| PROBLEM |
Your answer should be every line with the word "https", copied from the data below.

Web page revision data
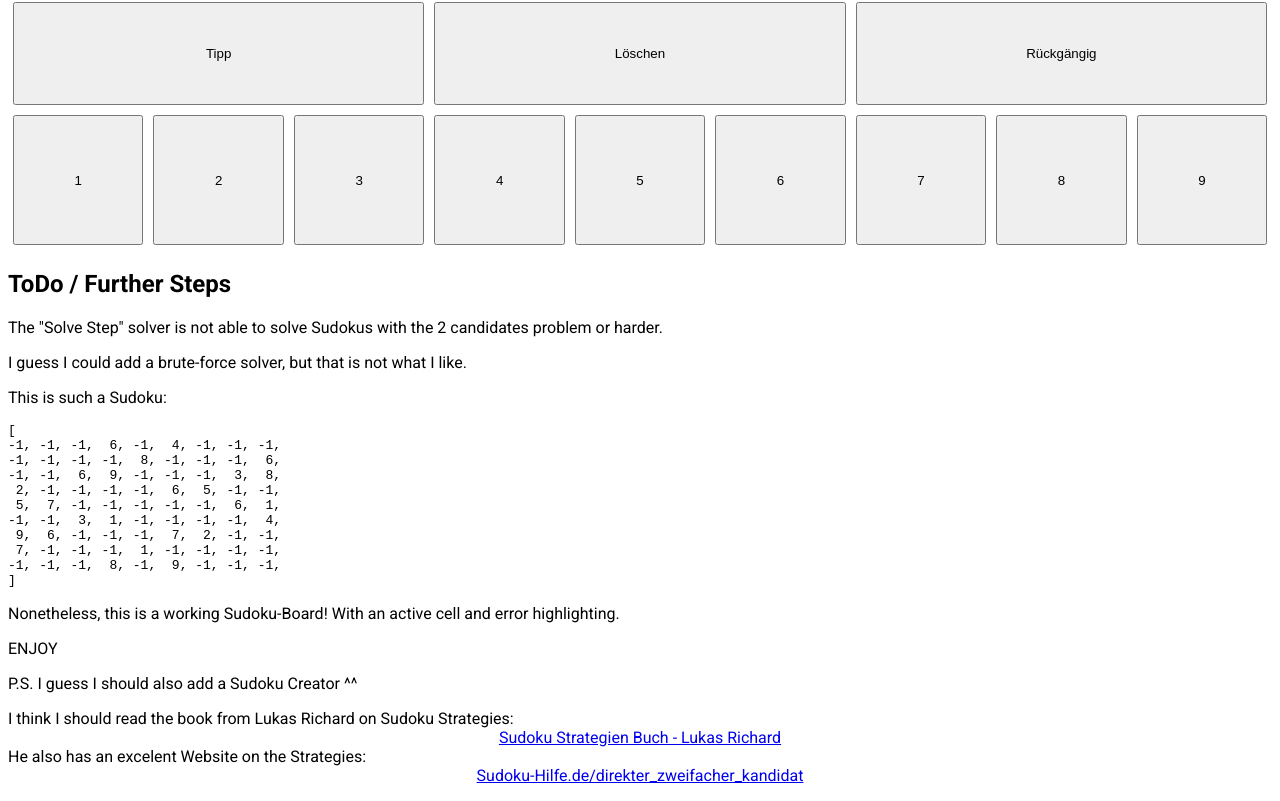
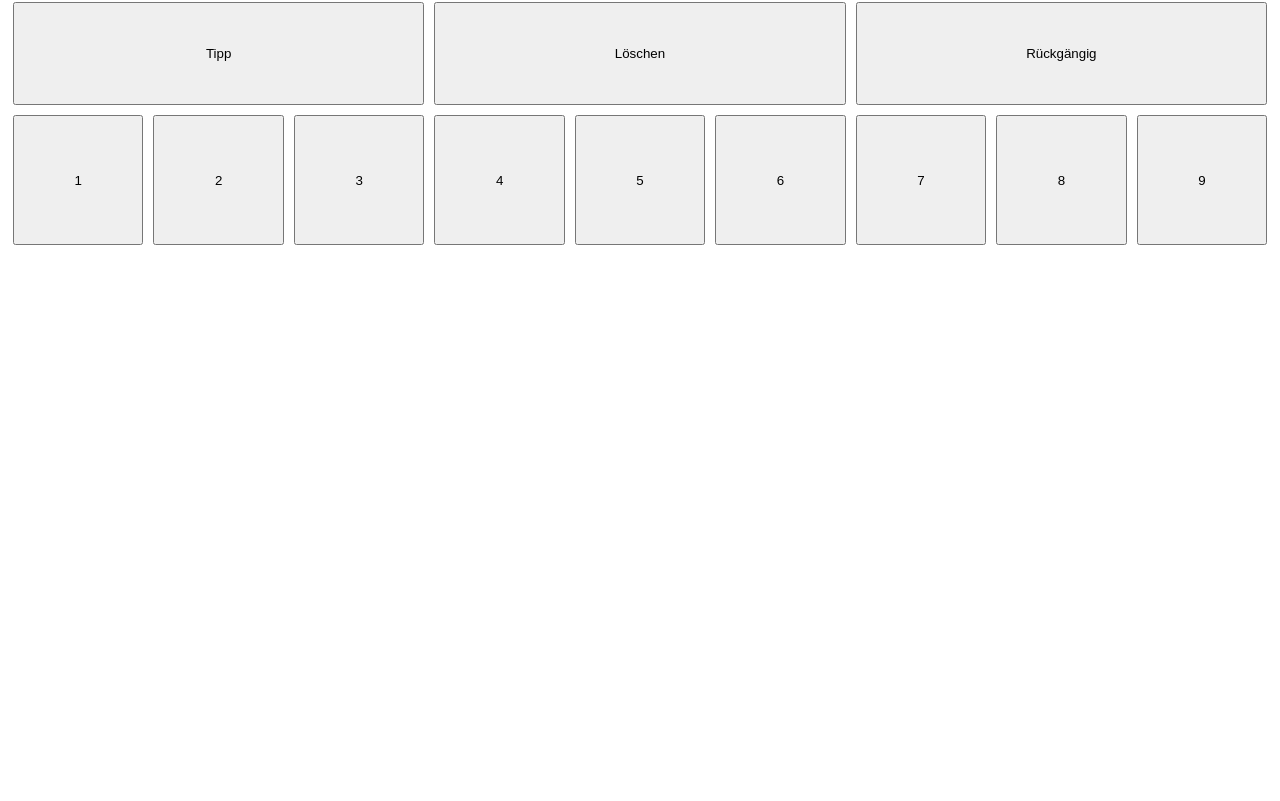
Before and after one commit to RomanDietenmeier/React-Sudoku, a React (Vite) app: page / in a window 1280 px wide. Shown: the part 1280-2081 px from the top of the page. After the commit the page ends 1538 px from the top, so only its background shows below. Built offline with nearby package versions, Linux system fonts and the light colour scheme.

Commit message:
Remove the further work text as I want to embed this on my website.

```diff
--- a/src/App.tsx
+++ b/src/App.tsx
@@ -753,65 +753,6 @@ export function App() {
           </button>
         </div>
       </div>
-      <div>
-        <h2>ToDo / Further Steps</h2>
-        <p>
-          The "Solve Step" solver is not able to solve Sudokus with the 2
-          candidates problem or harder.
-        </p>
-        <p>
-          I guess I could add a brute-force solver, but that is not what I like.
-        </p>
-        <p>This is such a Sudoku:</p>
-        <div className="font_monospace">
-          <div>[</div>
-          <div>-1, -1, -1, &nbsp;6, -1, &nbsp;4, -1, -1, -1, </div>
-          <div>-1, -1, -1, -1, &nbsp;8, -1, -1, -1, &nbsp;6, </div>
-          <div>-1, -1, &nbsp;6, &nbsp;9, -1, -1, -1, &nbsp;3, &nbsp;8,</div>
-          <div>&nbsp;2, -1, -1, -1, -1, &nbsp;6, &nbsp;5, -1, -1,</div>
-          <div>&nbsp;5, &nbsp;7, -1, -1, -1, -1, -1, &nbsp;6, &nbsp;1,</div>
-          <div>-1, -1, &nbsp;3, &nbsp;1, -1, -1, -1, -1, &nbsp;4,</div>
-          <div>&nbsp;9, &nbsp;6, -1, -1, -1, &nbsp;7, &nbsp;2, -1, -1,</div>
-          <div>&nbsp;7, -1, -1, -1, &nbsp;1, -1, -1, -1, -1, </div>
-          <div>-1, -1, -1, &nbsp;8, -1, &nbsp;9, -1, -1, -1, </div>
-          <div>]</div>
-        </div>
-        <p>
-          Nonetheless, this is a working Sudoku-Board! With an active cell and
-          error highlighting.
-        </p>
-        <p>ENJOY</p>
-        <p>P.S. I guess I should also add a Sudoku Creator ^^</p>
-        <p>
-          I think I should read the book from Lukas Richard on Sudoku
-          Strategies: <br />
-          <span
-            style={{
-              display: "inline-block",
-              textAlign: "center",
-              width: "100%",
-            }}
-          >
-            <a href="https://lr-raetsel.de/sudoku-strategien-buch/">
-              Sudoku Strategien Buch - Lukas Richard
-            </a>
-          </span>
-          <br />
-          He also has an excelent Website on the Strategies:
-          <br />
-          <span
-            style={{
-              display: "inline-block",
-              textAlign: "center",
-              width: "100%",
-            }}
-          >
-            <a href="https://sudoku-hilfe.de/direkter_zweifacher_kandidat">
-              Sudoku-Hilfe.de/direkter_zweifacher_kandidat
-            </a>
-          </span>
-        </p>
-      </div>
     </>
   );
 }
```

| FINAL ANSWER |
-            <a href="https://lr-raetsel.de/sudoku-strategien-buch/">
-            <a href="https://sudoku-hilfe.de/direkter_zweifacher_kandidat">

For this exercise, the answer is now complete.